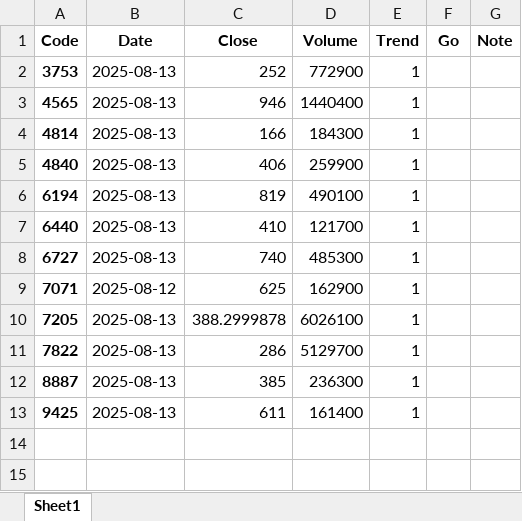
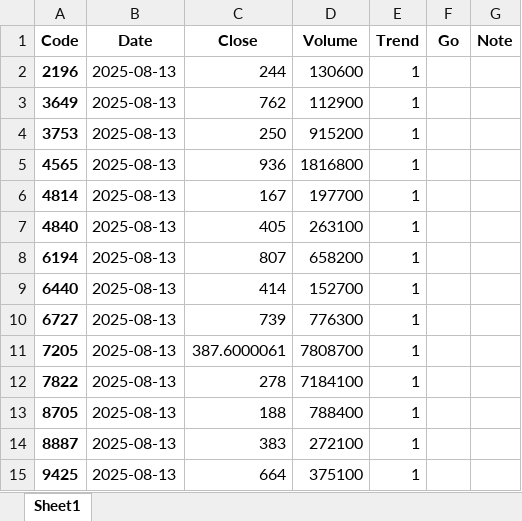
Before and after one commit to bitwalk123/stock, an Excel workbook: parabolic/2025/08/13/parabolic.xlsx, sheet Sheet1, drawn as a sheet; values as stored, in another font and other column widths than the file's, no borders; removed rows and columns are numbered as before the commit, all else as after; the diff names each change by its address in the sheet, - before the commit and + after, or states it on an @@ line.

```diff
--- a/parabolic/2025/08/13/parabolic.xlsx (sheet Sheet1)
+++ b/parabolic/2025/08/13/parabolic.xlsx (sheet Sheet1)
+row 2: 2196 | 2025-08-13 | 244 | 130600 | 1
+row 3: 3649 | 2025-08-13 | 762 | 112900 | 1
-C4 (Close): 252
+C4 (Close): 250
-D4 (Volume): 772900
+D4 (Volume): 915200
-C5 (Close): 946
+C5 (Close): 936
-D5 (Volume): 1440400
+D5 (Volume): 1816800
-C6 (Close): 166
+C6 (Close): 167
-D6 (Volume): 184300
+D6 (Volume): 197700
-C7 (Close): 406
+C7 (Close): 405
-D7 (Volume): 259900
+D7 (Volume): 263100
-C8 (Close): 819
+C8 (Close): 807
-D8 (Volume): 490100
+D8 (Volume): 658200
-C9 (Close): 410
+C9 (Close): 414
-D9 (Volume): 121700
+D9 (Volume): 152700
-C10 (Close): 740
+C10 (Close): 739
-D10 (Volume): 485300
+D10 (Volume): 776300
-row 9: 7071 | 2025-08-12 | 625 | 162900 | 1
-C11 (Close): 388.2999878
+C11 (Close): 387.6000061
-D11 (Volume): 6026100
+D11 (Volume): 7808700
-C12 (Close): 286
+C12 (Close): 278
-D12 (Volume): 5129700
+D12 (Volume): 7184100
+row 13: 8705 | 2025-08-13 | 188 | 788400 | 1
-C14 (Close): 385
+C14 (Close): 383
-D14 (Volume): 236300
+D14 (Volume): 272100
-C15 (Close): 611
+C15 (Close): 664
-D15 (Volume): 161400
+D15 (Volume): 375100
```
Also changed, not shown: 14 other files.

TASK TO CARRY OUT
Your response should be each line that includes the word "xlsx", copied from the records.

TASK SOLUTION
Before and after one commit to bitwalk123/stock, an Excel workbook: parabolic/2025/08/13/parabolic.xlsx, sheet Sheet1, drawn as a sheet; values as stored, in another font and other column widths than the file's, no borders; removed rows and columns are numbered as before the commit, all else as after; the diff names each change by its address in the sheet, - before the commit and + after, or states it on an @@ line.
--- a/parabolic/2025/08/13/parabolic.xlsx (sheet Sheet1)
+++ b/parabolic/2025/08/13/parabolic.xlsx (sheet Sheet1)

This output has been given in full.